Aim of the task:
For each line of the listing that contains "color", make a copy and return it.

Input data:

================================

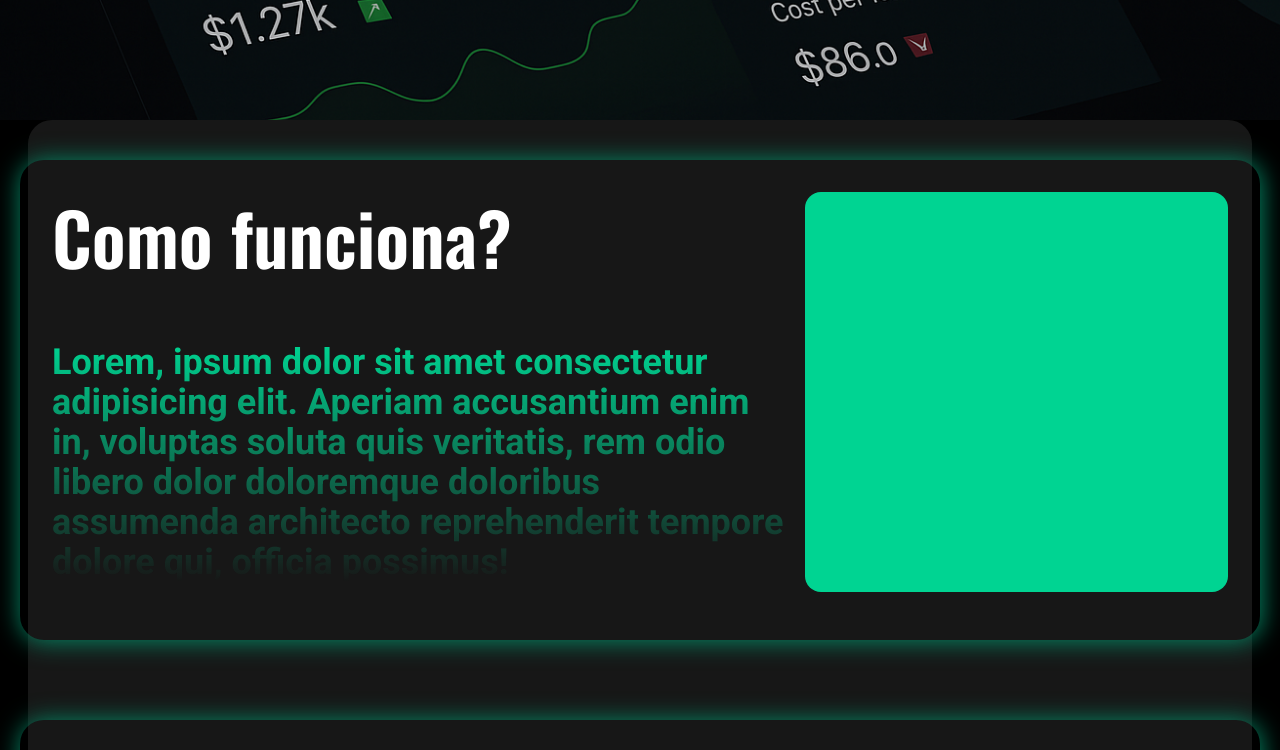
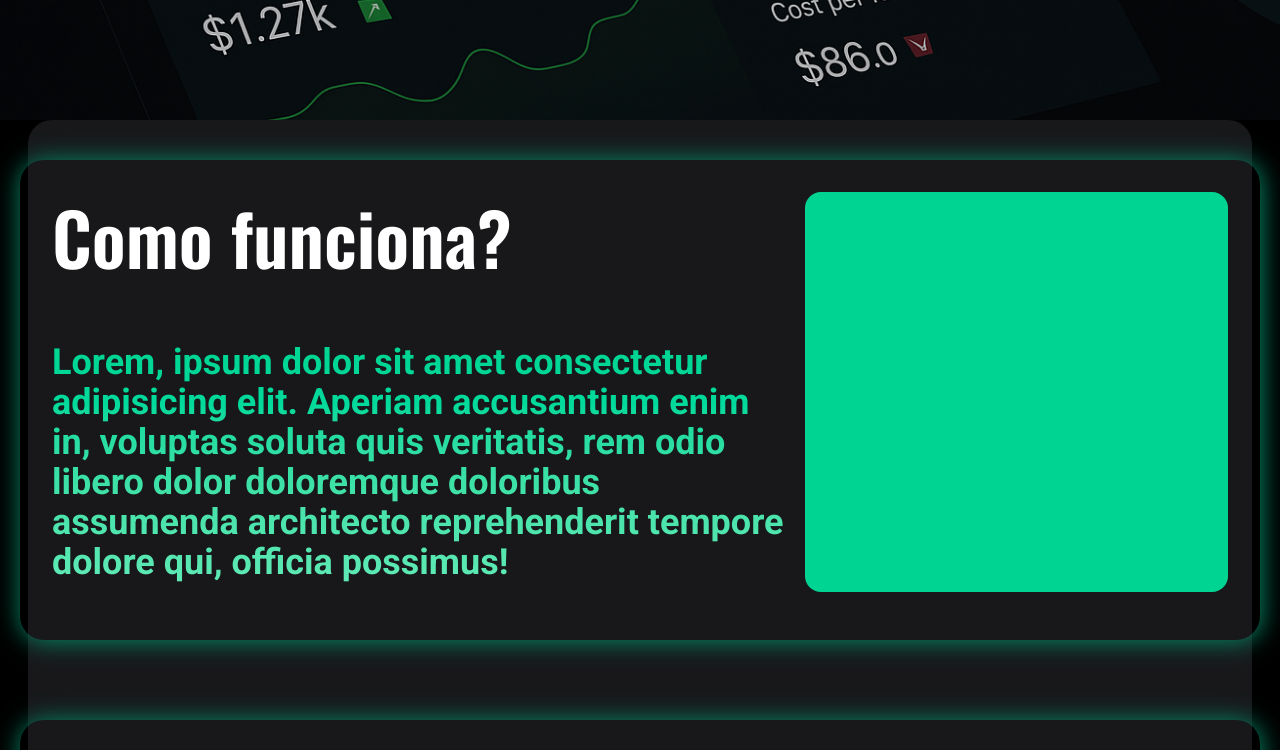
Before and after one commit to financepork/Pork, a React (Vite) app: page / in a window 1280 px wide. Shown: the part 880-1630 px from the top of the page. Built offline with nearby package versions, Linux system fonts and the light colour scheme.

Commit message:
mudancas no css

```diff
--- a/src/index.css
+++ b/src/index.css
@@ -11,10 +11,11 @@
     --color-green: oklch(76.5% 0.177 163.223);
     --color-beige: oklch(98.7% 0.022 95.277);
     --color-white: #ffffff;
+    --color-light-green: oklch(84.5% 0.143 164.978);
     --color-dark-green: #058563;
     --color-black: #000000;
     --color-gray: #0101100;
-    --color-chumbo: oklch(20.5% 0 0);
+    --color-chumbo: oklch(21% 0.006 285.885);
 
     --font-text: 'Roboto', sans-serif;
     --font-title: 'Oswald', sans-serif;
```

================================

Written response:
     --color-green: oklch(76.5% 0.177 163.223);
     --color-beige: oklch(98.7% 0.022 95.277);
     --color-white: #ffffff;
+    --color-light-green: oklch(84.5% 0.143 164.978);
     --color-dark-green: #058563;
     --color-black: #000000;
     --color-gray: #0101100;
-    --color-chumbo: oklch(20.5% 0 0);
+    --color-chumbo: oklch(21% 0.006 285.885);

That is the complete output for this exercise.